You've talked about growing IACC globally. Where do you expect to see that expansion? Is there anything happening in those areas now?
There are many possibilities to add to our membership in other parts of the world. We recently welcomed new members in New Zealand, South Africa and Scotland. We have ambitions to add members in the Middle East and China, as well as other mainland European countries where we are not represented, by being active and building our profile in the meetings industry in these areas.
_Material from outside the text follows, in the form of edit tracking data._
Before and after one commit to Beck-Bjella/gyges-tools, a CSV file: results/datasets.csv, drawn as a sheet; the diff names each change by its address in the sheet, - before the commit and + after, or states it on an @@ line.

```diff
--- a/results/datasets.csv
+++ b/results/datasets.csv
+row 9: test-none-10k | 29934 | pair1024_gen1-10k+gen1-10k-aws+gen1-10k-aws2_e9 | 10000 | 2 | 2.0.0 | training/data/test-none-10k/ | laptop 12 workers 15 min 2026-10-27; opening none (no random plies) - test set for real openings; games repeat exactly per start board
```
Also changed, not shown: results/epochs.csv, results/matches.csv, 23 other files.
We will take our events to new regions in the future, too, to help us achieve our goals. The recent formation of an Australia and Asia Pacific chapter is the start of an effort to introduce the concept in the region. [This chapter was recognized officially in January.] As we expand, our hope is to form chapters in the Middle East and South Africa in the next 18 months. A significant number of corporate and university centers already exist, and indications are that the IACC conference-center style is taking hold in China, Korea and other countries. New Zealand is another country where other potential members have been immediately identified.
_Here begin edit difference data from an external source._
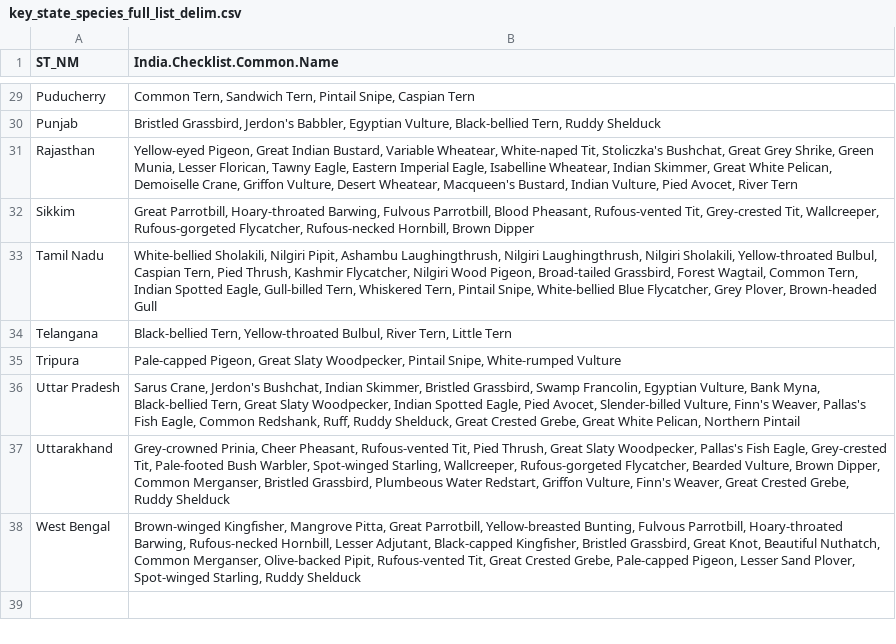
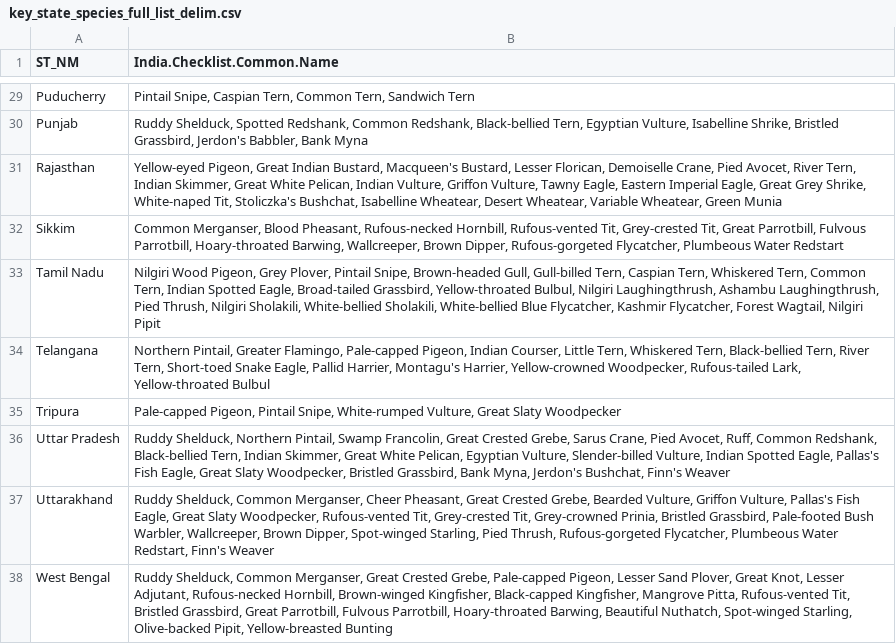
Before and after one commit to stateofindiasbirds/soib_2023, a CSV file: 01_analyses_full/key_state_species_full_list_delim.csv, drawn as a sheet; only a part is shown, gaps mark what is left out; the diff covers the shown part only.

```diff
--- a/01_analyses_full/key_state_species_full_list_delim.csv
+++ b/01_analyses_full/key_state_species_full_list_delim.csv
@@ -29,10 +29,10 @@
-"Puducherry","Common Tern, Sandwich Tern, Pintail Snipe, Caspian Tern"
-"Punjab","Bristled Grassbird, Jerdon's Babbler, Egyptian Vulture, Black-bellied Tern, Ruddy Shelduck"
-"Rajasthan","Yellow-eyed Pigeon, Great Indian Bustard, Variable Wheatear, White-naped Tit, Stoliczka's Bushchat, Great Grey Shrike, Green Munia, Lesser Florican, Tawny Eagle, Eastern Imperial Eagle, Isabelline Wheatear, Indian Skimmer, Great White Pelican, Demoiselle Crane, Griffon Vulture, Desert Wheatear, Macqueen's Bustard, Indian Vulture, Pied Avocet, River Tern"
-"Sikkim","Great Parrotbill, Hoary-throated Barwing, Fulvous Parrotbill, Blood Pheasant, Rufous-vented Tit, Grey-crested Tit, Wallcreeper, Rufous-gorgeted Flycatcher, Rufous-necked Hornbill, Brown Dipper"
-"Tamil Nadu","White-bellied Sholakili, Nilgiri Pipit, Ashambu Laughingthrush, Nilgiri Laughingthrush, Nilgiri Sholakili, Yellow-throated Bulbul, Caspian Tern, Pied Thrush, Kashmir Flycatcher, Nilgiri Wood Pigeon, Broad-tailed Grassbird, Forest Wagtail, Common Tern, Indian Spotted Eagle, Gull-billed Tern, Whiskered Tern, Pintail Snipe, White-bellied Blue Flycatcher, Grey Plover, Brown-headed Gull"
-"Telangana","Black-bellied Tern, Yellow-throated Bulbul, River Tern, Little Tern"
-"Tripura","Pale-capped Pigeon, Great Slaty Woodpecker, Pintail Snipe, White-rumped Vulture"
-"Uttar Pradesh","Sarus Crane, Jerdon's Bushchat, Indian Skimmer, Bristled Grassbird, Swamp Francolin, Egyptian Vulture, Bank Myna, Black-bellied Tern, Great Slaty Woodpecker, Indian Spotted Eagle, Pied Avocet, Slender-billed Vulture, Finn's Weaver, Pallas's Fish Eagle, Common Redshank, Ruff, Ruddy Shelduck, Great Crested Grebe, Great White Pelican, Northern Pintail"
-"Uttarakhand","Grey-crowned Prinia, Cheer Pheasant, Rufous-vented Tit, Pied Thrush, Great Slaty Woodpecker, Pallas's Fish Eagle, Grey-crested Tit, Pale-footed Bush Warbler, Spot-winged Starling, Wallcreeper, Rufous-gorgeted Flycatcher, Bearded Vulture, Brown Dipper, Common Merganser, Bristled Grassbird, Plumbeous Water Redstart, Griffon Vulture, Finn's Weaver, Great Crested Grebe, Ruddy Shelduck"
-"West Bengal","Brown-winged Kingfisher, Mangrove Pitta, Great Parrotbill, Yellow-breasted Bunting, Fulvous Parrotbill, Hoary-throated Barwing, Rufous-necked Hornbill, Lesser Adjutant, Black-capped Kingfisher, Bristled Grassbird, Great Knot, Beautiful Nuthatch, Common Merganser, Olive-backed Pipit, Rufous-vented Tit, Great Crested Grebe, Pale-capped Pigeon, Lesser Sand Plover, Spot-winged Starling, Ruddy Shelduck"
+"Puducherry","Pintail Snipe, Caspian Tern, Common Tern, Sandwich Tern"
+"Punjab","Ruddy Shelduck, Spotted Redshank, Common Redshank, Black-bellied Tern, Egyptian Vulture, Isabelline Shrike, Bristled Grassbird, Jerdon's Babbler, Bank Myna"
+"Rajasthan","Yellow-eyed Pigeon, Great Indian Bustard, Macqueen's Bustard, Lesser Florican, Demoiselle Crane, Pied Avocet, River Tern, Indian Skimmer, Great White Pelican, Indian Vulture, Griffon Vulture, Tawny Eagle, Eastern Imperial Eagle, Great Grey Shrike, White-naped Tit, Stoliczka's Bushchat, Isabelline Wheatear, Desert Wheatear, Variable Wheatear, Green Munia"
+"Sikkim","Common Merganser, Blood Pheasant, Rufous-necked Hornbill, Rufous-vented Tit, Grey-crested Tit, Great Parrotbill, Fulvous Parrotbill, Hoary-throated Barwing, Wallcreeper, Brown Dipper, Rufous-gorgeted Flycatcher, Plumbeous Water Redstart"
+"Tamil Nadu","Nilgiri Wood Pigeon, Grey Plover, Pintail Snipe, Brown-headed Gull, Gull-billed Tern, Caspian Tern, Whiskered Tern, Common Tern, Indian Spotted Eagle, Broad-tailed Grassbird, Yellow-throated Bulbul, Nilgiri Laughingthrush, Ashambu Laughingthrush, Pied Thrush, Nilgiri Sholakili, White-bellied Sholakili, White-bellied Blue Flycatcher, Kashmir Flycatcher, Forest Wagtail, Nilgiri Pipit"
+"Telangana","Northern Pintail, Greater Flamingo, Pale-capped Pigeon, Indian Courser, Little Tern, Whiskered Tern, Black-bellied Tern, River Tern, Short-toed Snake Eagle, Pallid Harrier, Montagu's Harrier, Yellow-crowned Woodpecker, Rufous-tailed Lark, Yellow-throated Bulbul"
+"Tripura","Pale-capped Pigeon, Pintail Snipe, White-rumped Vulture, Great Slaty Woodpecker"
+"Uttar Pradesh","Ruddy Shelduck, Northern Pintail, Swamp Francolin, Great Crested Grebe, Sarus Crane, Pied Avocet, Ruff, Common Redshank, Black-bellied Tern, Indian Skimmer, Great White Pelican, Egyptian Vulture, Slender-billed Vulture, Indian Spotted Eagle, Pallas's Fish Eagle, Great Slaty Woodpecker, Bristled Grassbird, Bank Myna, Jerdon's Bushchat, Finn's Weaver"
+"Uttarakhand","Ruddy Shelduck, Common Merganser, Cheer Pheasant, Great Crested Grebe, Bearded Vulture, Griffon Vulture, Pallas's Fish Eagle, Great Slaty Woodpecker, Rufous-vented Tit, Grey-crested Tit, Grey-crowned Prinia, Bristled Grassbird, Pale-footed Bush Warbler, Wallcreeper, Brown Dipper, Spot-winged Starling, Pied Thrush, Rufous-gorgeted Flycatcher, Plumbeous Water Redstart, Finn's Weaver"
+"West Bengal","Ruddy Shelduck, Common Merganser, Great Crested Grebe, Pale-capped Pigeon, Lesser Sand Plover, Great Knot, Lesser Adjutant, Rufous-necked Hornbill, Brown-winged Kingfisher, Black-capped Kingfisher, Mangrove Pitta, Rufous-vented Tit, Bristled Grassbird, Great Parrotbill, Fulvous Parrotbill, Hoary-throated Barwing, Beautiful Nuthatch, Spot-winged Starling, Olive-backed Pipit, Yellow-breasted Bunting"
```
Also changed, not shown: 26 edited cells elsewhere in this file, 00_data/SoIB_mapping_2022.csv, 01_analyses_full/key_state_species_4.csv, 2 other files.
Will you be traveling to any of these areas soon? Where will you hit the ground first in this effort?
I will be spending time in South Africa, China and Japan this year, with a clear goal of developing membership in these new regions.
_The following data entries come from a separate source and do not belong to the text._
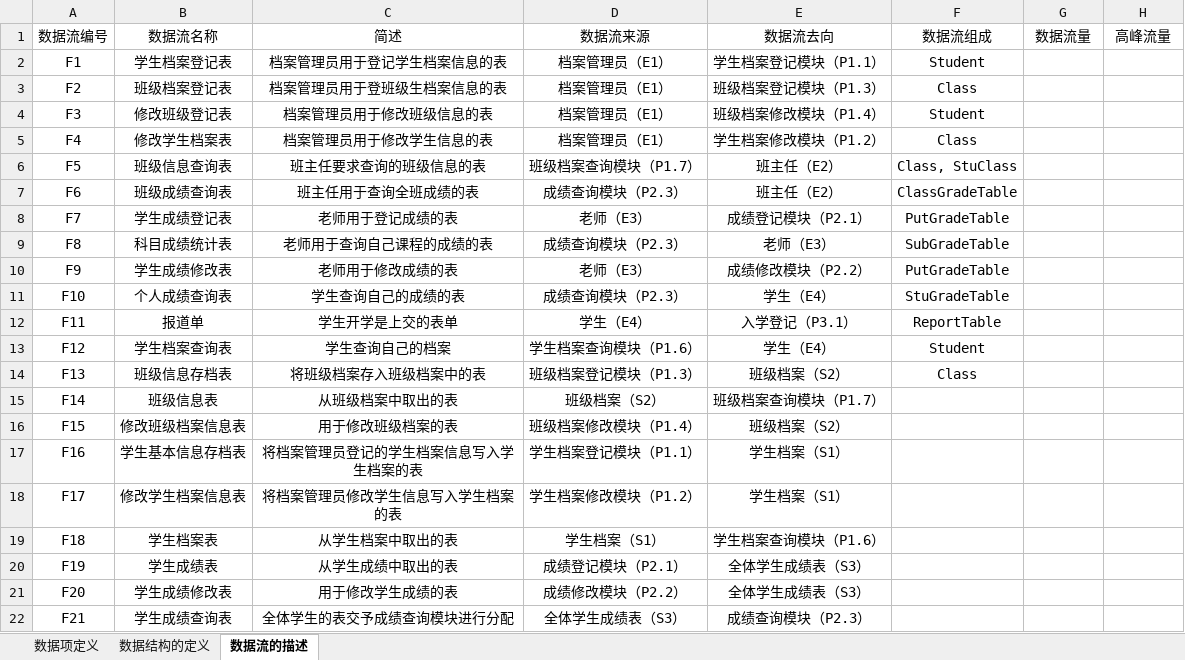
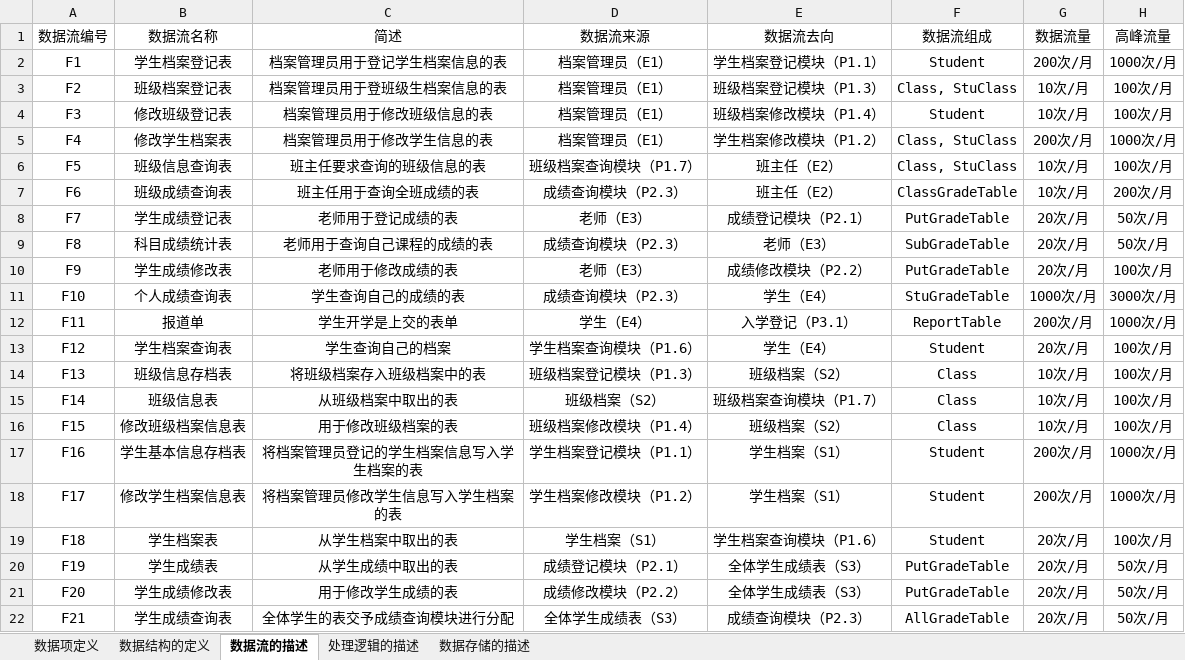
Before and after one commit to dlct-wzx/database-practice, an Excel workbook: 数据字典.xlsx, sheet 数据流的描述, drawn as a sheet; only a part is shown; values as stored, in another font and other column widths than the file's, no borders; the diff covers the shown part only; the diff names each change by its address in the sheet, - before the commit and + after, or states it on an @@ line.

```diff
--- a/数据字典.xlsx (sheet 数据流的描述)
+++ b/数据字典.xlsx (sheet 数据流的描述)
+sheet tab: 处理逻辑的描述
+sheet tab: 数据存储的描述
-G2 (数据流量): (empty)
+G2 (数据流量): 200次/月
-H2 (高峰流量): (empty)
+H2 (高峰流量): 1000次/月
-F3 (数据流组成): Class
+F3 (数据流组成): Class, StuClass
-G3:G4 (数据流量): (empty)
+G3:G4 (数据流量): 10次/月
-H3:H4 (高峰流量): (empty)
+H3:H4 (高峰流量): 100次/月
-F5 (数据流组成): Class
+F5 (数据流组成): Class, StuClass
-G5 (数据流量): (empty)
+G5 (数据流量): 200次/月
-H5 (高峰流量): (empty)
+H5 (高峰流量): 1000次/月
-G6:G7 (数据流量): (empty)
+G6:G7 (数据流量): 10次/月
-H6 (高峰流量): (empty)
+H6 (高峰流量): 100次/月
-H7 (高峰流量): (empty)
+H7 (高峰流量): 200次/月
-G8:G10 (数据流量): (empty)
+G8:G10 (数据流量): 20次/月
-H8:H9 (高峰流量): (empty)
+H8:H9 (高峰流量): 50次/月
-H10 (高峰流量): (empty)
+H10 (高峰流量): 100次/月
-G11 (数据流量): (empty)
+G11 (数据流量): 1000次/月
-H11 (高峰流量): (empty)
+H11 (高峰流量): 3000次/月
-G12 (数据流量): (empty)
+G12 (数据流量): 200次/月
-H12 (高峰流量): (empty)
+H12 (高峰流量): 1000次/月
-G13 (数据流量): (empty)
+G13 (数据流量): 20次/月
-H13:H16 (高峰流量): (empty)
+H13:H16 (高峰流量): 100次/月
-G14:G16 (数据流量): (empty)
+G14:G16 (数据流量): 10次/月
-F15:F16 (数据流组成): (empty)
+F15:F16 (数据流组成): Class
-F17:F19 (数据流组成): (empty)
+F17:F19 (数据流组成): Student
-G17:G18 (数据流量): (empty)
+G17:G18 (数据流量): 200次/月
-H17:H18 (高峰流量): (empty)
+H17:H18 (高峰流量): 1000次/月
-G19:G22 (数据流量): (empty)
+G19:G22 (数据流量): 20次/月
-H19 (高峰流量): (empty)
+H19 (高峰流量): 100次/月
-F20:F21 (数据流组成): (empty)
+F20:F21 (数据流组成): PutGradeTable
-H20:H22 (高峰流量): (empty)
+H20:H22 (高峰流量): 50次/月
-F22 (数据流组成): (empty)
+F22 (数据流组成): AllGradeTable
```
Also changed, not shown: 21 edited cells elsewhere in this sheet, sheet 数据项定义, sheet 数据结构的定义, 3 other files.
What are you hearing from members?
Members want us to provide all of the things that are in our strategic plan. We conducted an extensive review as part of the process of succession planning, and we spoke to members, planners and other stakeholders in order to formulate the future structure and strategy for IACC.
Our members seek more support in promoting the IACC meetings concept in the marketplace and to raising the profile of conference centers in the marketplace. This includes industry representation and education that will lead to greater recognition and understanding that the service meeting planners receive from an IACC facility is the very best available. We are researching currently and plan to create benchmarking reports on a global basis, and these will highlight to planners how IACC members provide the best value.
What are you hearing from meeting planners?
That delivering exceptional outcomes from meetings is more important than ever. Meeting planners and senior global procurement leaders tell us that the flexible CMP is what they want. Planners want us to be flexible, but at the same time maintain our standards.
In which area of the complete meeting package are planners asking for the most flexibility?
The CMP concept of packaging a delegate's charges remains the best value and the best way of planning and budgeting for a business meeting. IACC members have now developed packaging even further to include nonstandard technology, and food and beverage items, to name but two.
How do you survey planners?
We have run a number of customer roundtables. They are invaluable, and we will definitely run them in the future. They are great for hearing what is important firsthand. We have had great success in running customer roundtables both in and around IACC events and also as part of road shows hosted at IACC member properties. Our aim in the coming months is to expand upon this and introduce customer events at the major trade shows.
How is IACC getting the message out to planners about member centers' value proposition?
By promoting the flexible CMP, and by investing in service and meeting environments and the latest technology. We are promoting IACC and our members at trade shows around the world, where the major buyers attend.
Having a presence at industry trade shows is new for IAAC. At which shows will the association be represented?
We will have booths at IMEX in Las Vegas and Frankfurt, Germany, as well as at EIBTM in Barcelona, Spain, and at AIBTM in Chicago, and we will look to exhibit at other smaller shows. We will also be at CIBTM in Beijing and AIME in Melbourne, Australia.